=== Section Start ===

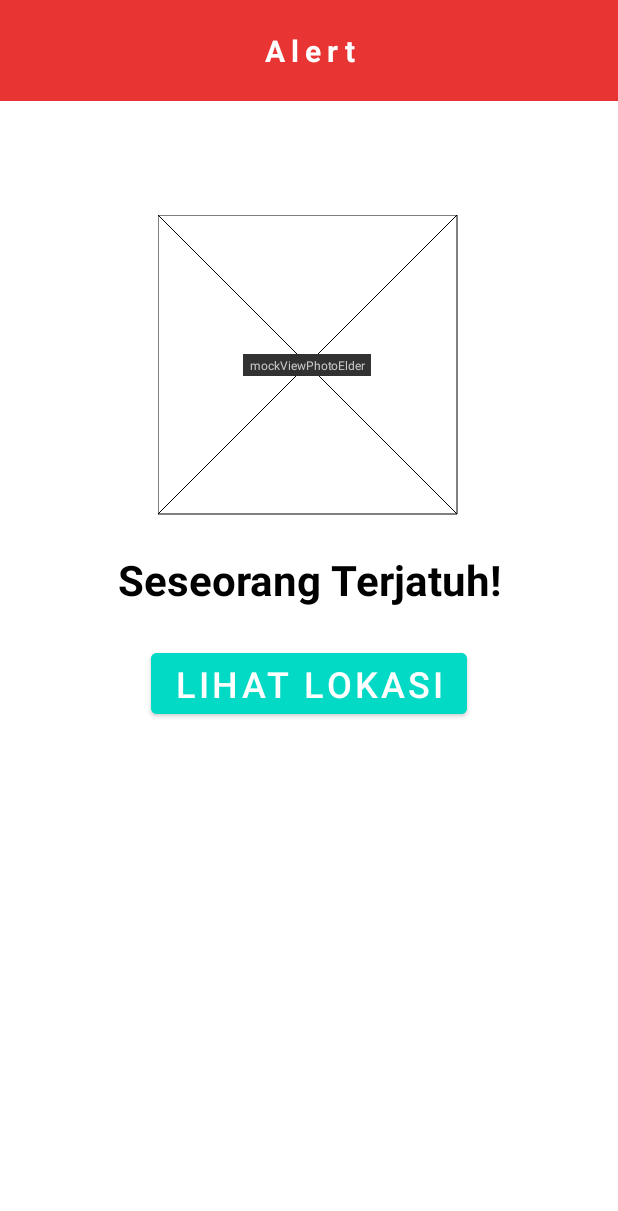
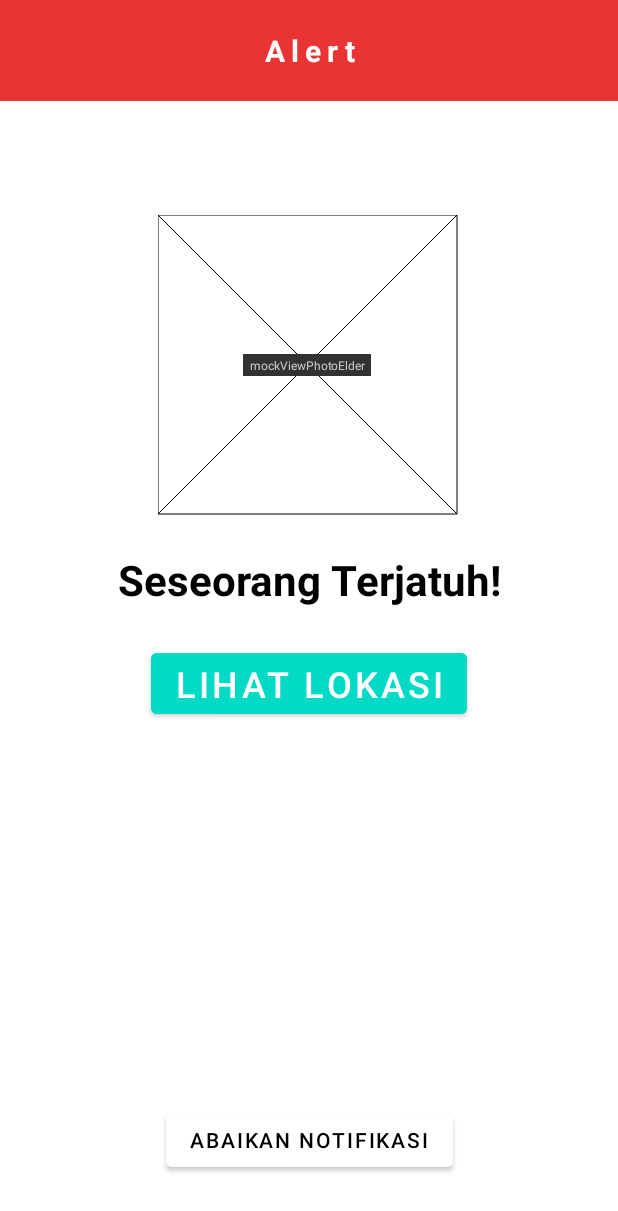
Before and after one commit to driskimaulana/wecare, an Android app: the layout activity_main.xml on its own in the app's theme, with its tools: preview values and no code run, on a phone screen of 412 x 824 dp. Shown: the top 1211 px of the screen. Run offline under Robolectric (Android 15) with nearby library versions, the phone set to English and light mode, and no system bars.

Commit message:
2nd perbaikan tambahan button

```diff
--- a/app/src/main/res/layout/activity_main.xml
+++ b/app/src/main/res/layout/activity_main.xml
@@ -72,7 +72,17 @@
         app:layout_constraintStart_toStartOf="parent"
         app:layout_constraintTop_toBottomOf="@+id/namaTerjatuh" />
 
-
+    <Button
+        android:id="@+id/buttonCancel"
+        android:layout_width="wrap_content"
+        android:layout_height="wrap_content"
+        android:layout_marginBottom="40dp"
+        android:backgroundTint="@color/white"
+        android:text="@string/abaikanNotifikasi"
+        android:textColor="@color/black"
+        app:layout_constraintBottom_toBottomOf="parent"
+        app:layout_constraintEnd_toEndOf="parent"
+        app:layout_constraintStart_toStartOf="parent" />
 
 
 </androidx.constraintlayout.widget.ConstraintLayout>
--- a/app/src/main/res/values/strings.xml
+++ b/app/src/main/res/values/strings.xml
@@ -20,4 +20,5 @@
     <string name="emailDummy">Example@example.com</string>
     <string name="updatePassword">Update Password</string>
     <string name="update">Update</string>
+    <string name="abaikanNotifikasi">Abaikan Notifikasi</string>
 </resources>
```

=== Section End ===

-- EXERCISE OBJECTIVE --
Whenever the word "parent" appears in a line of the listing, report that line.

-- RESPONSE TO THE EXERCISE --
         app:layout_constraintStart_toStartOf="parent"
+        app:layout_constraintBottom_toBottomOf="parent"
+        app:layout_constraintEnd_toEndOf="parent"
+        app:layout_constraintStart_toStartOf="parent" />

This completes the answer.